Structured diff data
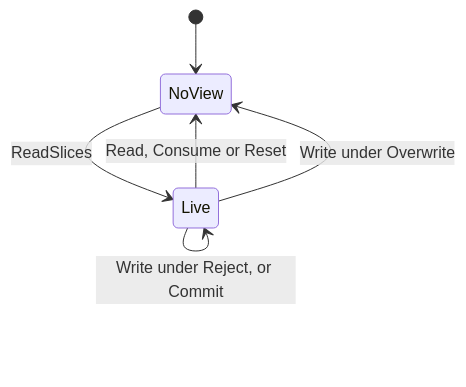
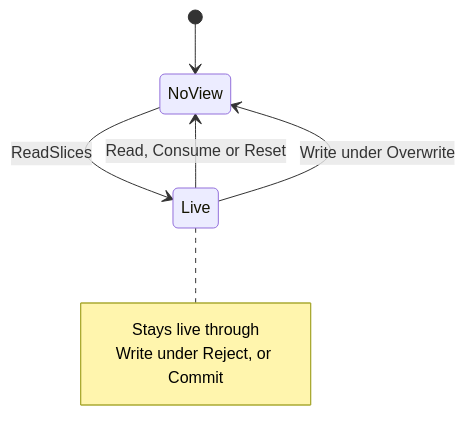
One commit to danieldonoghue/govoip-dsp changed the sixth of 6 diagrams in docs/guide.md. Above: the diagram before and after it, drawn with Mermaid. The commit also changed other lines of this file, not shown here.

First line of the commit message:
docs: draw the in-use calls as notes in the two state diagrams

````diff
--- a/docs/guide.md
+++ b/docs/guide.md
@@ -586,8 +589,11 @@
 ```mermaid
 stateDiagram-v2
   [*] --> NoView
   NoView --> Live: ReadSlices
-  Live --> Live: Write under Reject, or Commit
   Live --> NoView: Read, Consume or Reset
   Live --> NoView: Write under Overwrite
+  note right of Live
+    Stays live through
+    Write under Reject, or Commit
+  end note
 ```
````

[TASK OBJECTIVE] The response should contain every record above exactly as written, and none of the pictures.

[EXERCISE OUTPUT]
One commit to danieldonoghue/govoip-dsp changed the sixth of 6 diagrams in docs/guide.md. Above: the diagram before and after it, drawn with Mermaid. The commit also changed other lines of this file, not shown here.

First line of the commit message:
docs: draw the in-use calls as notes in the two state diagrams

````diff
--- a/docs/guide.md
+++ b/docs/guide.md
@@ -586,8 +589,11 @@
 ```mermaid
 stateDiagram-v2
   [*] --> NoView
   NoView --> Live: ReadSlices
-  Live --> Live: Write under Reject, or Commit
   Live --> NoView: Read, Consume or Reset
   Live --> NoView: Write under Overwrite
+  note right of Live
+    Stays live through
+    Write under Reject, or Commit
+  end note
 ```
````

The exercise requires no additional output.